proactive (adjective) creating or controlling a situation rather than just responding to it after it has happened Sentence- The proactive student who worked on his weak areas with a plan in mind, scored better than his friend who idled away his time in video games and studied at the last moment.
frisson (noun) a sudden strong feeling of excitement or fear, a thrill Sentence- As Amber walked to the podium to make her speech, a frisson of nervousness swept over her.
plausible i. (adjective) reasonable or probable, likely to be true Sentence- When Jason forgot to do his homework, he tried to come up with a plausible excuse his teacher would believe. ii. (adjective) a person skilled at producing persuasive arguments, especially ones intended to deceive Sentence- Derek is a plausible salesman who has made a… Continue reading Word of the Day- November 7, 2018
charlatan (noun) a person falsely claiming to have a special knowledge or skill Sentence- The charlatan pretended to be a doctor so he could go into the hospital and steal prescription drugs.
aficionado (noun) a person who is very knowledgeable and enthusiastic about an activity, subject, or pastime Suntence- The crossword aficionado would spend hours solving crosswords so, he started winning many prizes.
forsake (verb) abandon or leave, renounce or give up something valued or pleasant Sentence- Jane has decided to forsake her participation in basketball until she improves her grades.
onerous (adjective) involving a great deal of effort, trouble, or difficulty Sentence- Despite his rigid training, the athlete was unprepared to handle the onerous terrain.
Does the picture in this dog remind you of someone? Well, it reminds me of many people, but most of all I can connect it to the chapter "Rip Van Winkle" and the poem "The Lazy Frog" (You know good readers are always 'connecting' in order to understand the text better). Here's a link to… Continue reading The Lazy Frog- Video
whine (verb) give or make a long, high-pitched complaining cry or sound Sentence- The dog whined and scratched at the back door, because it was too scared to go out with firecrackers burning all around.
clemency (noun) mercy, lenience Sentence -In their letter to the governor, the victim's family asked him not to give clemency to their son's murderer.
incessant (adjective) continuing without pause or interruption, generally used for something unpleasant Sentence- The incessant loud chitchat of the passengers in the stuffed metro, exasperated me.
hearsay (noun) information received from other people which cannot be substantiated, rumour Sentence- The evidence against the culprit was nothing concrete but all hearsay, so he was acquitted on all counts. Question: Does the word remind you of any idiom?
commotion i. (noun) a state of confused and noisy disturbance Sentence- Ria was unable to concentrate on her homework due a commotion in the street across her house.

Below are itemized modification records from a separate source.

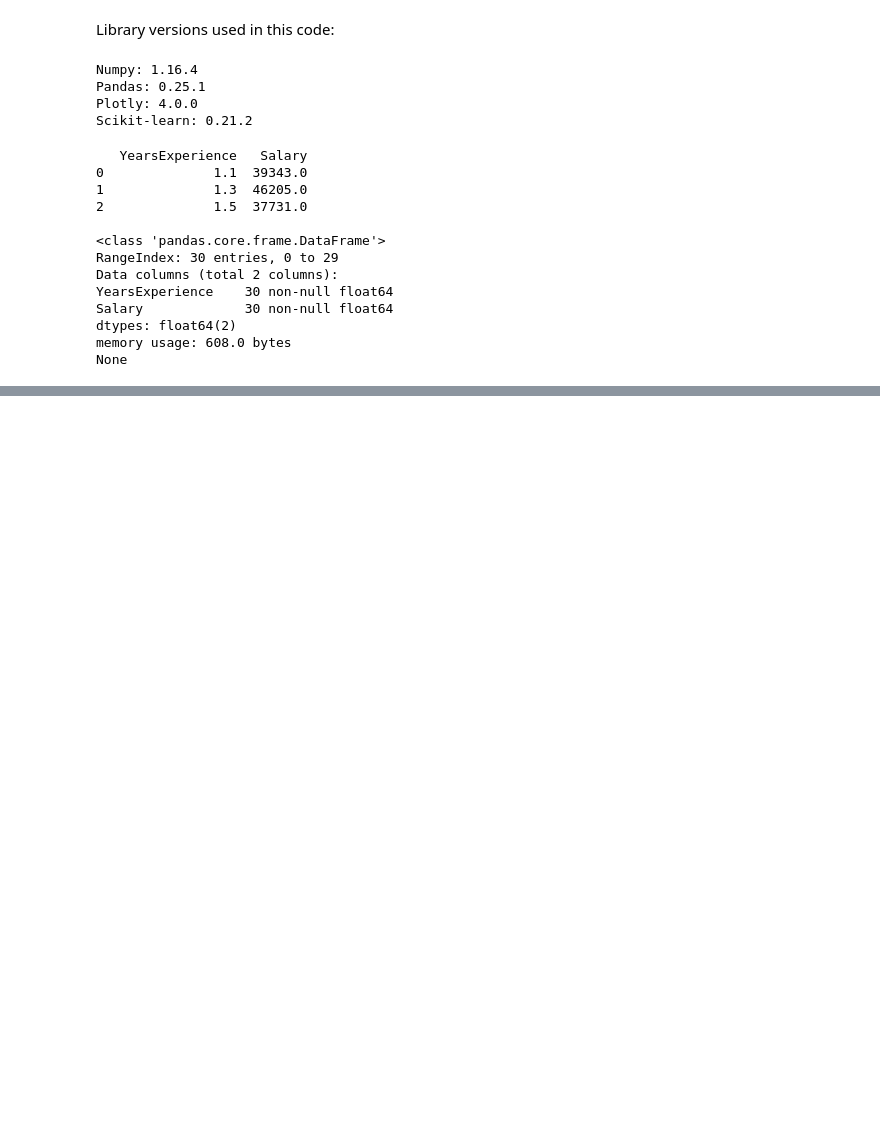
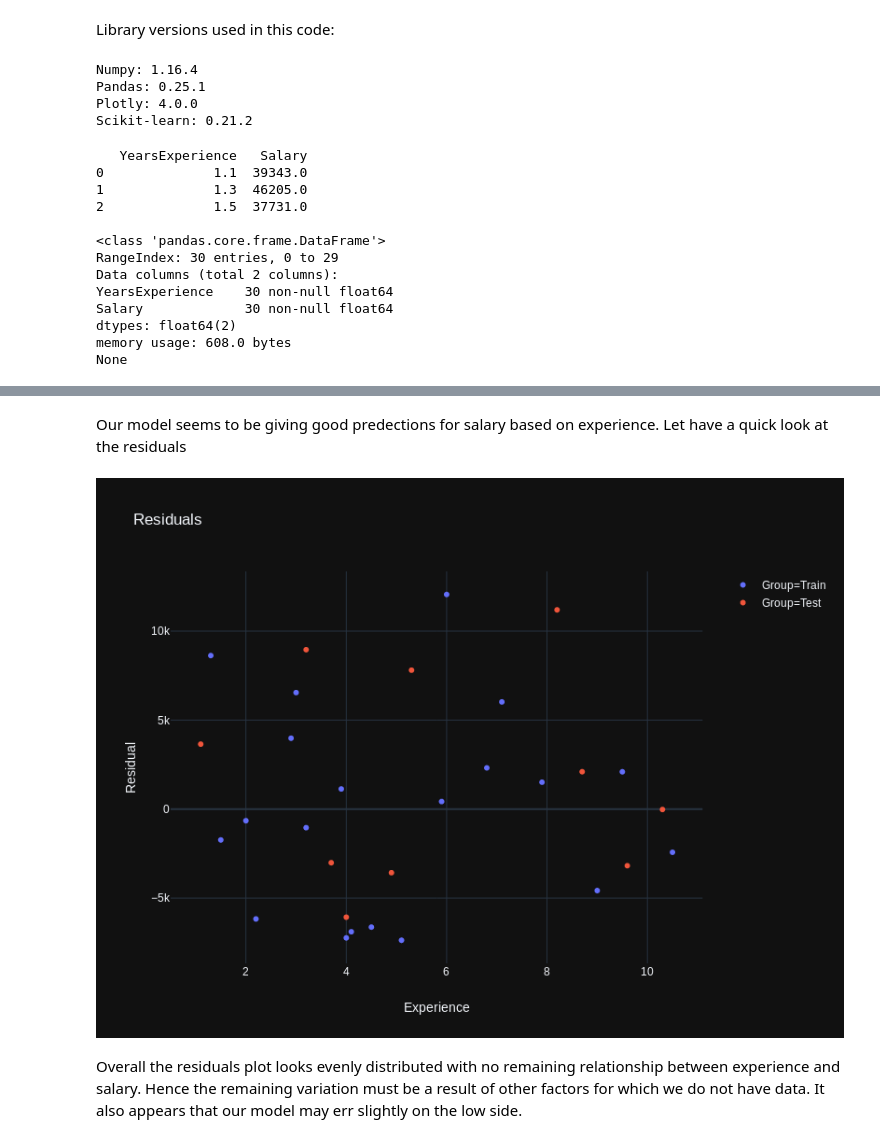
Before and after one commit to JQCoburn/Machine-Learning-A-Z, a Jupyter notebook: Part 2 - Regression/Section 4 - Simple Linear Regression/Simple Linear Regression.ipynb, the cells around one changed output, grey strips where cells are left out. Saved outputs shown, nothing was run; the diff lists cells and outputs as text; code cells hidden in the pictures; blank space fills up the shorter version.

```diff
--- a/Part 2 - Regression/Section 4 - Simple Linear Regression/Simple Linear Regression.ipynb
+++ b/Part 2 - Regression/Section 4 - Simple Linear Regression/Simple Linear Regression.ipynb
@@ -66,0 +77,15 @@ Note that in this case we skipped the following sections of preprocessing:
+# %%
+y_pred_train = regressor.predict(X_train)
+
+print('Training Set:')
+print('Predicted\tActual\t\tDifference')
+for p,a in zip(y_pred_train, y_train):
+    print('{0:.0f}\t\t{1:.0f}\t\t{2:.0f}'.format(p,a,p-a))
+
+y_pred_test = regressor.predict(X_test)
+
+print()
+print('Test Set:')
+print('Predicted\tActual\t\tDifference')
+for p,a in zip(y_pred_test, y_test):
+    print('{0:.0f}\t\t{1:.0f}\t\t{2:.0f}'.format(p,a,p-a))
@@ -66,0 +123,10 @@ Note that in this case we skipped the following sections of preprocessing:
+# %% [markdown]
+Our model seems to be giving good predections for salary based on experience. Let have a quick look at the residuals
+# %%
+results['Residual'] = results['Salary'] - np.append(y_pred_train, y_pred_test).flatten()
+
+residual_plot = px.scatter(results, x = 'Experience', y = 'Residual', color = 'Group', template='plotly_dark', title = 'Residuals').show()
+# %% [output]
+[figure, added]
+# %% [markdown]
+Overall the residuals plot looks evenly distributed with no remaining relationship between experience and salary. Hence the remaining variation must be a result of other factors for which we do not have data. It also appears that our model may err slightly on the low side.
```
Also changed, not shown: parts of 7 cells of this notebook.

foster i. (verb) encourage the development of something, especially something desirable Sentence- A teacher's task is to foster learning. ii. (verb) bring up a child that is not one's own by birth Sentence- A person who would foster John was found.
urge i. (verb) try earnestly or persistently to persuade (someone) to do something. Sentence- The teacher urged his students to follow the traffic rules everytime in order to avoid accidents. ii. (noun) a strong desire or impulse Sentence- As the two children were cracking jokes in the class, they had a strong urge to giggle… Continue reading Word of the Day- October 22, 2018
corrigible (adjective) able to be fixed or corrected Sentence- The judge believed there was hope for the corrigible criminal after he accepted his fault.
Here's a video on the life of Helen Keller. She was the first deaf and blind person to earn a bachelor of arts degree. She really set a great example for future generations. Everyone person can take back something meaningful and inspirational from her life. So what did you learn? Comment below. https://www.youtube.com/watch?v=A6p282-QTNs Do like,… Continue reading The Life of Helen Keller- Video